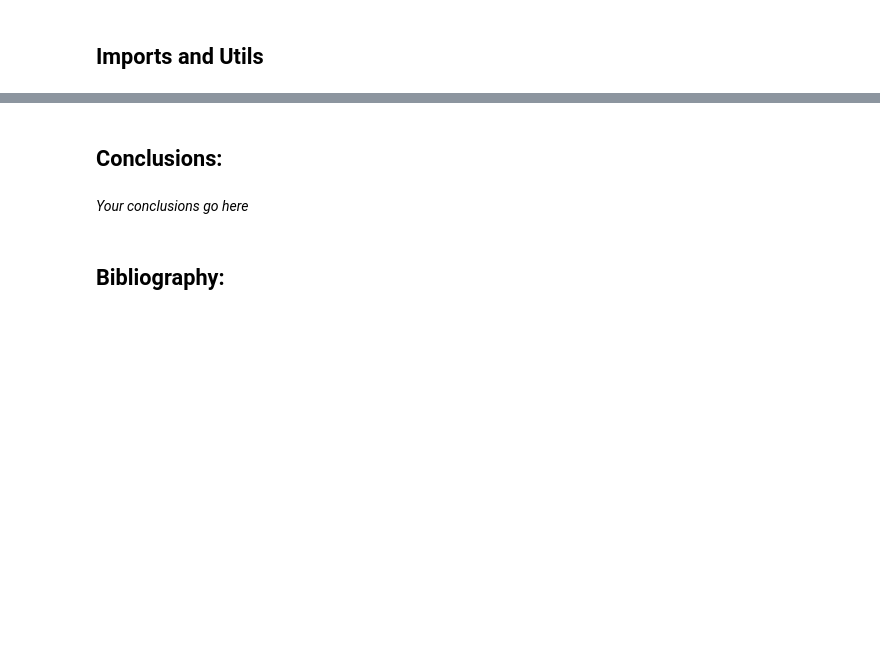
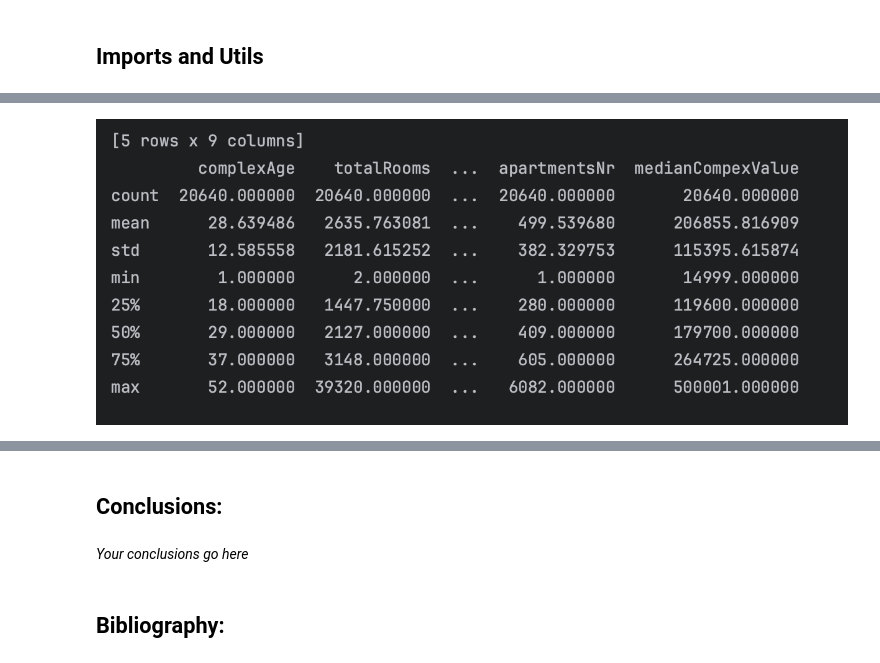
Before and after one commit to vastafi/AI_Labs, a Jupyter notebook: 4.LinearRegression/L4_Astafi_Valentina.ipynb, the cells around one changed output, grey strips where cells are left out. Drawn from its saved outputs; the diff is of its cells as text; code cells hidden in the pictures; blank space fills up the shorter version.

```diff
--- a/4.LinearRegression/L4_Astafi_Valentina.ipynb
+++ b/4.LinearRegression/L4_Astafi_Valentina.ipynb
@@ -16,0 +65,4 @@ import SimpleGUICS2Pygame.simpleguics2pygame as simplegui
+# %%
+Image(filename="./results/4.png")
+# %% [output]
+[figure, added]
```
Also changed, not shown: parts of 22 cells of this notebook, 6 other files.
◆ ◆ ◆
Your goal:
The answer is the listing above repeated verbatim, minus its images.

Exercise answer:
Before and after one commit to vastafi/AI_Labs, a Jupyter notebook: 4.LinearRegression/L4_Astafi_Valentina.ipynb, the cells around one changed output, grey strips where cells are left out. Drawn from its saved outputs; the diff is of its cells as text; code cells hidden in the pictures; blank space fills up the shorter version.

```diff
--- a/4.LinearRegression/L4_Astafi_Valentina.ipynb
+++ b/4.LinearRegression/L4_Astafi_Valentina.ipynb
@@ -16,0 +65,4 @@ import SimpleGUICS2Pygame.simpleguics2pygame as simplegui
+# %%
+Image(filename="./results/4.png")
+# %% [output]
+[figure, added]
```
Also changed, not shown: parts of 22 cells of this notebook, 6 other files.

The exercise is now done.